● **Task to complete**: Copy out each line of the listing below where the string "repository" appears.
□ □ □ □
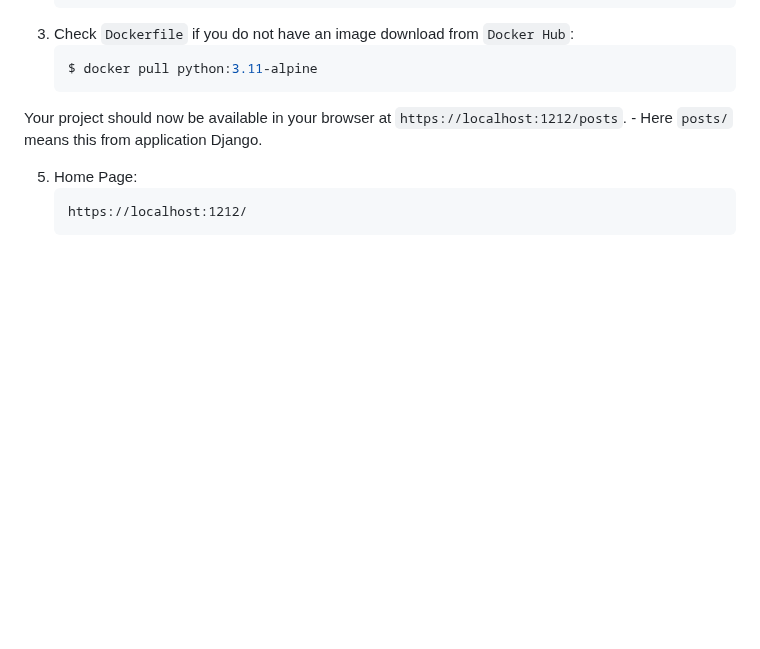
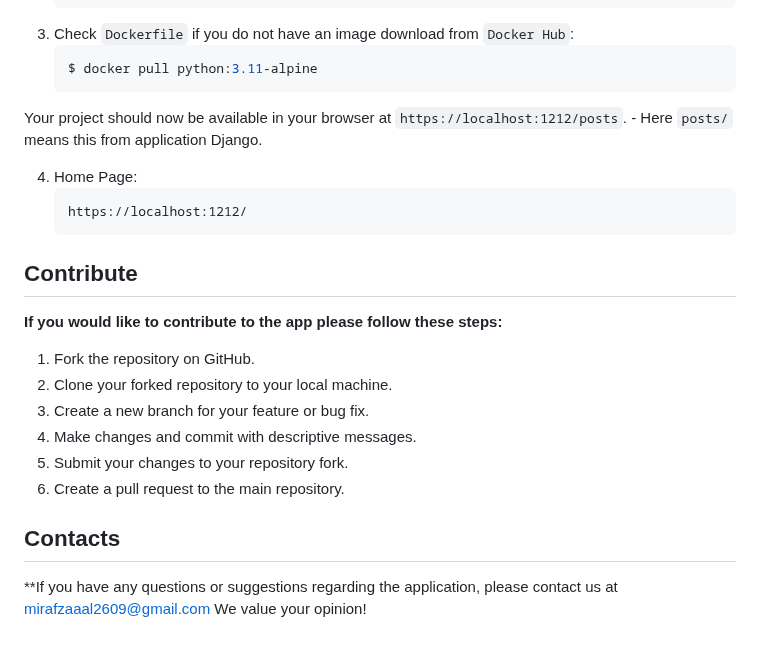
Before and after one commit to mirafzal114/AiTeacher, a Markdown page: README.md, the part around the change. Drawn GitHub-style; blank space fills up the shorter version.

````diff
--- a/README.md
+++ b/README.md
@@ -120,7 +120,22 @@ This project uses Docker to manage its environment. To run it locally, follow th
 
 Your project should now be available in your browser at `https://localhost:1212/posts`. - Here `posts/` means this from application Django.
 
-5. Home Page:
+4. Home Page:
     ```
     https://localhost:1212/
     ```
+
+
+
+## Contribute ##
+**If you would like to contribute to the app please follow these steps:**
+
+1. Fork the repository on GitHub.
+2. Clone your forked repository to your local machine.
+3. Create a new branch for your feature or bug fix.
+4. Make changes and commit with descriptive messages.
+5. Submit your changes to your repository fork.
+6. Create a pull request to the main repository.
+
+## Contacts
+**If you have any questions or suggestions regarding the application, please contact us at mirafzaaal2609@gmail.com We value your opinion!
````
□ □ □ □
● **Response**:
+1. Fork the repository on GitHub.
+2. Clone your forked repository to your local machine.
+5. Submit your changes to your repository fork.
+6. Create a pull request to the main repository.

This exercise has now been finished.